- **TASK INSTRUCTIONS**
Could you please reproduce every record below exactly, leaving out the pictures?

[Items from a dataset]

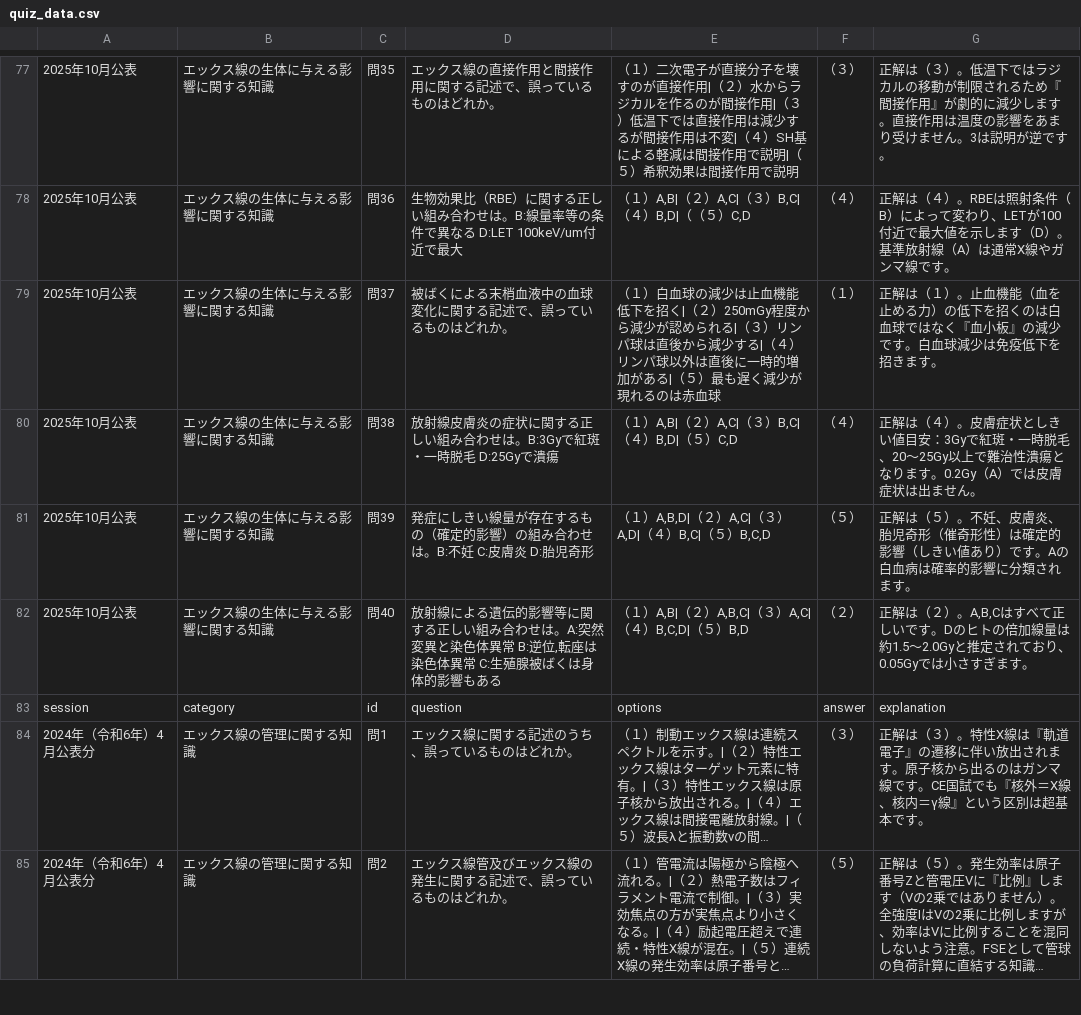
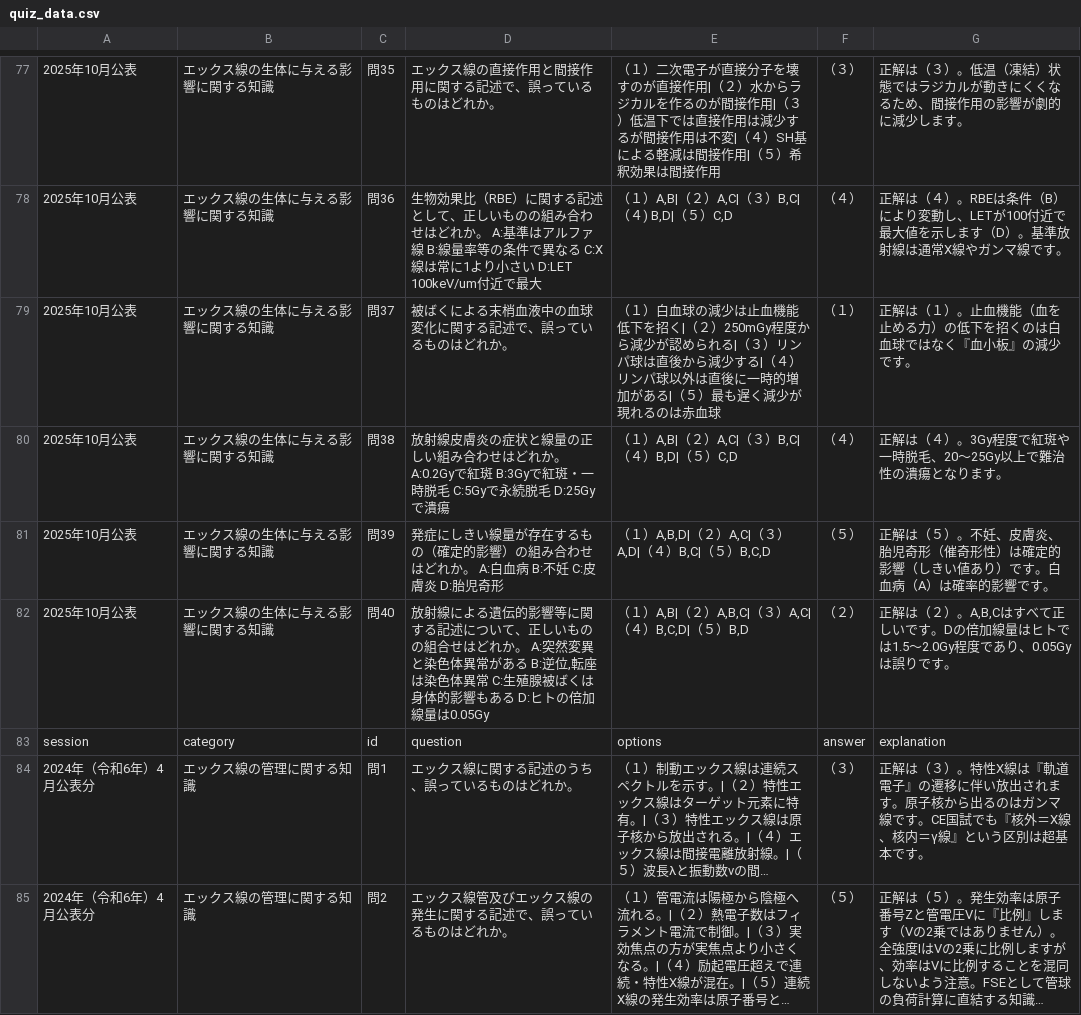
Before and after one commit to yuusan012156-jpg/Third-Class-Land-Special-Radio-Operator, a CSV file: quiz_data.csv, drawn as a sheet; only a part is shown, gaps mark what is left out; long unchanged cells end in …; the diff covers the shown part only; the diff names each change by its address in the sheet, - before the commit and + after, or states it on an @@ line.

```diff
--- a/quiz_data.csv
+++ b/quiz_data.csv
-E77: …間接作用で説明|（５）希釈効果は間接作用で説明
+E77: …間接作用|（５）希釈効果は間接作用
-G77: …）。低温下ではラジカルの移動が制限されるため『間接作用』が劇的に減少します。直接作用は温度の影響をあまり受けません。3は説明が逆です。
+G77: …）。低温（凍結）状態ではラジカルが動きにくくなるため、間接作用の影響が劇的に減少します。
-D78: …に関する正しい組み合わせは。B:線量率等の条件で異なる D:LET 100keV/um付…
+D78: …に関する記述として、正しいものの組み合わせはどれか。 A:基準はアルファ線 B:線量率等の条件で異なる C:X線は常に1より小さい D:LET 100keV/um付…
-E78: （１）A,B|（２）A,C|（３）B,C|（４）B,D|（（５）C,D
+E78: （１）A,B|（２）A,C|（３）B,C|（４) B,D|（５）C,D
-G78: …）。RBEは照射条件（B）によって変わり、LETが100付近で最大値を示します（D）。基準放射線（A）は通常X…
+G78: …）。RBEは条件（B）により変動し、LETが100付近で最大値を示します（D）。基準放射線は通常X…
-G79: …少です。白血球減少は免疫低下を招きます。
+G79: …少です。
-D80: …炎の症状に関する正しい組み合わせは。B:3Gyで紅斑・一時脱毛 D:25Gy…
+D80: …炎の症状と線量の正しい組み合わせはどれか。 A:0.2Gyで紅斑 B:3Gyで紅斑・一時脱毛 C:5Gyで永続脱毛 D:25Gy…
-G80: …（４）。皮膚症状としきい値目安：3Gyで紅斑・一時脱毛、20〜25Gy以上で難治性潰瘍となります。0.2Gy（A）では皮膚症状は出ません。
+G80: …（４）。3Gy程度で紅斑や一時脱毛、20〜25Gy以上で難治性の潰瘍となります。
-D81: …合わせは。B:不妊…
+D81: …合わせはどれか。 A:白血病 B:不妊…
-G81: …）です。Aの白血病は確率的影響に分類されます。
+G81: …）です。白血病（A）は確率的影響です。
-D82: …に関する正しい組み合わせは。A:突然変異と染色体異常 B:逆位,転座は染色体異常 C:生殖腺被ばくは身体的影響もある
+D82: …に関する記述について、正しいものの組合せはどれか。 A:突然変異と染色体異常がある B:逆位,転座は染色体異常 C:生殖腺被ばくは身体的影響もある D:ヒトの倍加線量は0.05Gy
-G82: …す。Dのヒトの倍加線量は約1.5〜2.0Gyと推定されており、0.05Gyでは小さすぎます。
+G82: …す。Dの倍加線量はヒトでは1.5〜2.0Gy程度であり、0.05Gyは誤りです。
```
Also changed, not shown: 62 edited cells elsewhere in this file.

- **SOLUTION FOR THIS EXERCISE**
Before and after one commit to yuusan012156-jpg/Third-Class-Land-Special-Radio-Operator, a CSV file: quiz_data.csv, drawn as a sheet; only a part is shown, gaps mark what is left out; long unchanged cells end in …; the diff covers the shown part only; the diff names each change by its address in the sheet, - before the commit and + after, or states it on an @@ line.

```diff
--- a/quiz_data.csv
+++ b/quiz_data.csv
-E77: …間接作用で説明|（５）希釈効果は間接作用で説明
+E77: …間接作用|（５）希釈効果は間接作用
-G77: …）。低温下ではラジカルの移動が制限されるため『間接作用』が劇的に減少します。直接作用は温度の影響をあまり受けません。3は説明が逆です。
+G77: …）。低温（凍結）状態ではラジカルが動きにくくなるため、間接作用の影響が劇的に減少します。
-D78: …に関する正しい組み合わせは。B:線量率等の条件で異なる D:LET 100keV/um付…
+D78: …に関する記述として、正しいものの組み合わせはどれか。 A:基準はアルファ線 B:線量率等の条件で異なる C:X線は常に1より小さい D:LET 100keV/um付…
-E78: （１）A,B|（２）A,C|（３）B,C|（４）B,D|（（５）C,D
+E78: （１）A,B|（２）A,C|（３）B,C|（４) B,D|（５）C,D
-G78: …）。RBEは照射条件（B）によって変わり、LETが100付近で最大値を示します（D）。基準放射線（A）は通常X…
+G78: …）。RBEは条件（B）により変動し、LETが100付近で最大値を示します（D）。基準放射線は通常X…
-G79: …少です。白血球減少は免疫低下を招きます。
+G79: …少です。
-D80: …炎の症状に関する正しい組み合わせは。B:3Gyで紅斑・一時脱毛 D:25Gy…
+D80: …炎の症状と線量の正しい組み合わせはどれか。 A:0.2Gyで紅斑 B:3Gyで紅斑・一時脱毛 C:5Gyで永続脱毛 D:25Gy…
-G80: …（４）。皮膚症状としきい値目安：3Gyで紅斑・一時脱毛、20〜25Gy以上で難治性潰瘍となります。0.2Gy（A）では皮膚症状は出ません。
+G80: …（４）。3Gy程度で紅斑や一時脱毛、20〜25Gy以上で難治性の潰瘍となります。
-D81: …合わせは。B:不妊…
+D81: …合わせはどれか。 A:白血病 B:不妊…
-G81: …）です。Aの白血病は確率的影響に分類されます。
+G81: …）です。白血病（A）は確率的影響です。
-D82: …に関する正しい組み合わせは。A:突然変異と染色体異常 B:逆位,転座は染色体異常 C:生殖腺被ばくは身体的影響もある
+D82: …に関する記述について、正しいものの組合せはどれか。 A:突然変異と染色体異常がある B:逆位,転座は染色体異常 C:生殖腺被ばくは身体的影響もある D:ヒトの倍加線量は0.05Gy
-G82: …す。Dのヒトの倍加線量は約1.5〜2.0Gyと推定されており、0.05Gyでは小さすぎます。
+G82: …す。Dの倍加線量はヒトでは1.5〜2.0Gy程度であり、0.05Gyは誤りです。
```
Also changed, not shown: 62 edited cells elsewhere in this file.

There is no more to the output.